Data excerpts:
--- START ---

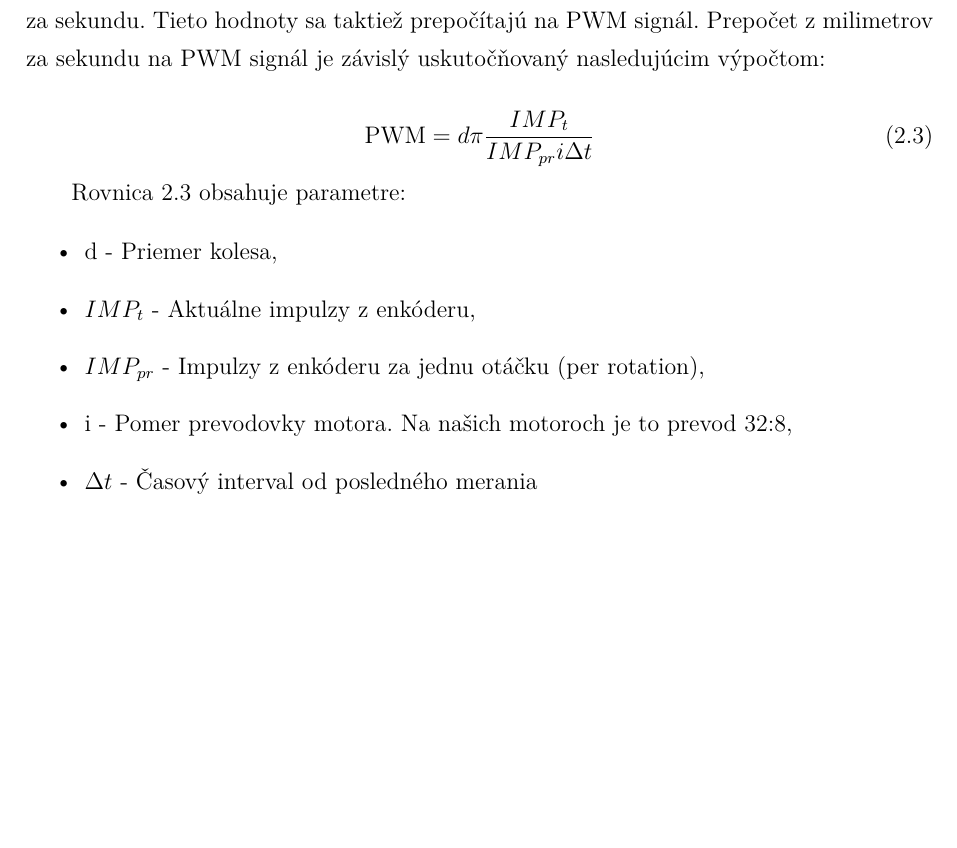
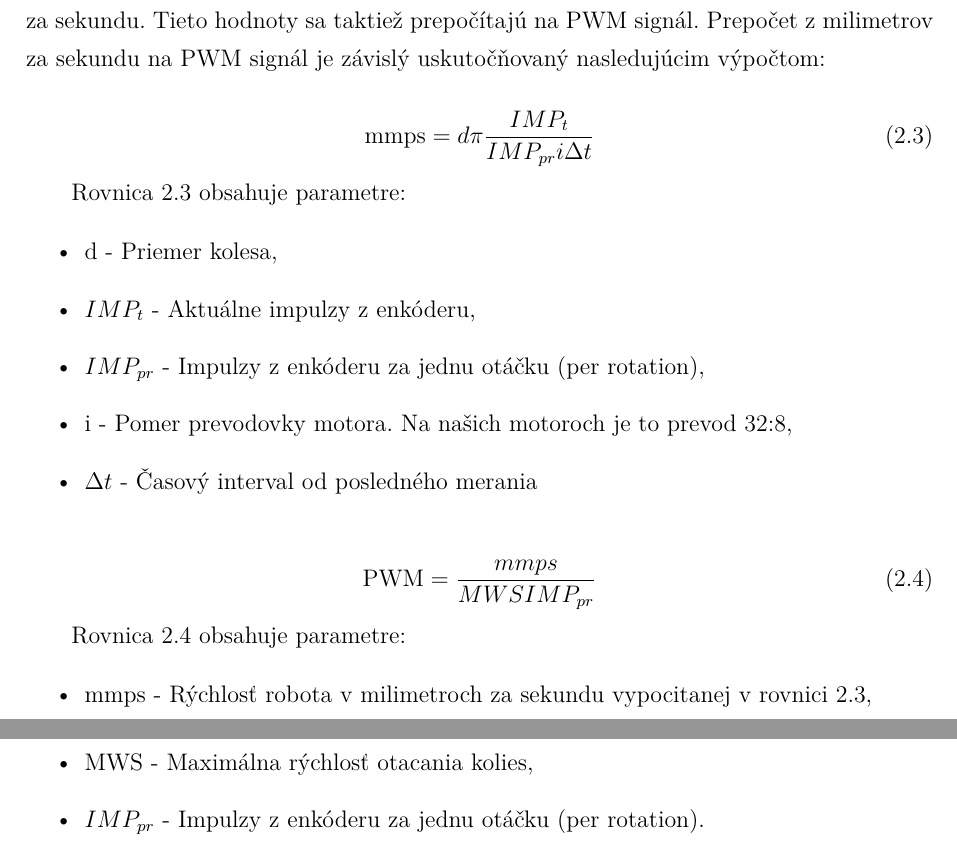
Before and after one commit to KocurMaros/MicroMouse, a LaTeX problem sheet (FEIStyle/example_paper.tex, which reads FEIStyle/includes/core.tex): part of page 20 of 24 before the commit and two parts of pages 20 and 21 of 25 after it, the two joined at a grey line, cut so that both start at the same text, the shorter picture padded with empty space. Compiled offline with pdfLaTeX.

Commit message:
tex: correct pwm equations
Signed-off-by: Filip Lobpreis <f.lobpreis@gmail.com>

```diff
--- a/FEIStyle/includes/core.tex
+++ b/FEIStyle/includes/core.tex
@@ -300,11 +300,11 @@ a~dopočítavajú sa na~milimetre za~sekundu. Tieto hodnoty sa taktiež prepoč
 za sekundu na~PWM signál je závislý uskutočňovaný nasledujúcim výpočtom:
 
 \begin{equation}
-	\text{PWM} = d \pi \frac{IMP_t}{IMP_{pr} i \Delta t}
-	\label{eq:mmps2pwm}
+	\text{mmps} = d \pi \frac{IMP_t}{IMP_{pr} i \Delta t}
+	\label{eq:imp2mmps}
 \end{equation}
 
-Rovnica \ref{eq:mmps2pwm} obsahuje parametre:
+Rovnica \ref{eq:imp2mmps} obsahuje parametre:
 \begin{itemize}
 	\item d - Priemer kolesa,
 	\item $IMP_t$ - Aktuálne impulzy z~enkóderu,
@@ -312,6 +312,19 @@ Rovnica \ref{eq:mmps2pwm} obsahuje parametre:
 	\item i - Pomer prevodovky motora. Na~našich motoroch je to prevod 32:8,
 	\item $\Delta t$ - Časový interval od~posledného merania
 \end{itemize}
+
+\begin{equation}
+	\text{PWM} = \frac{mmps}{MWS IMP_{pr}}
+	\label{eq:mmps2pwm}
+\end{equation}
+
+Rovnica \ref{eq:mmps2pwm} obsahuje parametre:
+\begin{itemize}
+	\item mmps - Rýchlosť robota v~milimetroch za~sekundu vypocitanej v rovnici \ref{eq:imp2mmps},
+	\item MWS - Maximálna rýchlosť otacania kolies,
+	\item $IMP_{pr}$ - Impulzy z~enkóderu za~jednu otáčku (per rotation).
+\end{itemize}
+
 
 \newpage
 \subsection{Riadiaci algoritmus}
```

--- END ---

Work instructions:
Go through the entries above and write them out again exactly, images left behind.

Result of the exercise:
Before and after one commit to KocurMaros/MicroMouse, a LaTeX problem sheet (FEIStyle/example_paper.tex, which reads FEIStyle/includes/core.tex): part of page 20 of 24 before the commit and two parts of pages 20 and 21 of 25 after it, the two joined at a grey line, cut so that both start at the same text, the shorter picture padded with empty space. Compiled offline with pdfLaTeX.

Commit message:
tex: correct pwm equations
Signed-off-by: Filip Lobpreis <f.lobpreis@gmail.com>

```diff
--- a/FEIStyle/includes/core.tex
+++ b/FEIStyle/includes/core.tex
@@ -300,11 +300,11 @@ a~dopočítavajú sa na~milimetre za~sekundu. Tieto hodnoty sa taktiež prepoč
 za sekundu na~PWM signál je závislý uskutočňovaný nasledujúcim výpočtom:
 
 \begin{equation}
-	\text{PWM} = d \pi \frac{IMP_t}{IMP_{pr} i \Delta t}
-	\label{eq:mmps2pwm}
+	\text{mmps} = d \pi \frac{IMP_t}{IMP_{pr} i \Delta t}
+	\label{eq:imp2mmps}
 \end{equation}
 
-Rovnica \ref{eq:mmps2pwm} obsahuje parametre:
+Rovnica \ref{eq:imp2mmps} obsahuje parametre:
 \begin{itemize}
 	\item d - Priemer kolesa,
 	\item $IMP_t$ - Aktuálne impulzy z~enkóderu,
@@ -312,6 +312,19 @@ Rovnica \ref{eq:mmps2pwm} obsahuje parametre:
 	\item i - Pomer prevodovky motora. Na~našich motoroch je to prevod 32:8,
 	\item $\Delta t$ - Časový interval od~posledného merania
 \end{itemize}
+
+\begin{equation}
+	\text{PWM} = \frac{mmps}{MWS IMP_{pr}}
+	\label{eq:mmps2pwm}
+\end{equation}
+
+Rovnica \ref{eq:mmps2pwm} obsahuje parametre:
+\begin{itemize}
+	\item mmps - Rýchlosť robota v~milimetroch za~sekundu vypocitanej v rovnici \ref{eq:imp2mmps},
+	\item MWS - Maximálna rýchlosť otacania kolies,
+	\item $IMP_{pr}$ - Impulzy z~enkóderu za~jednu otáčku (per rotation).
+\end{itemize}
+
 
 \newpage
 \subsection{Riadiaci algoritmus}
```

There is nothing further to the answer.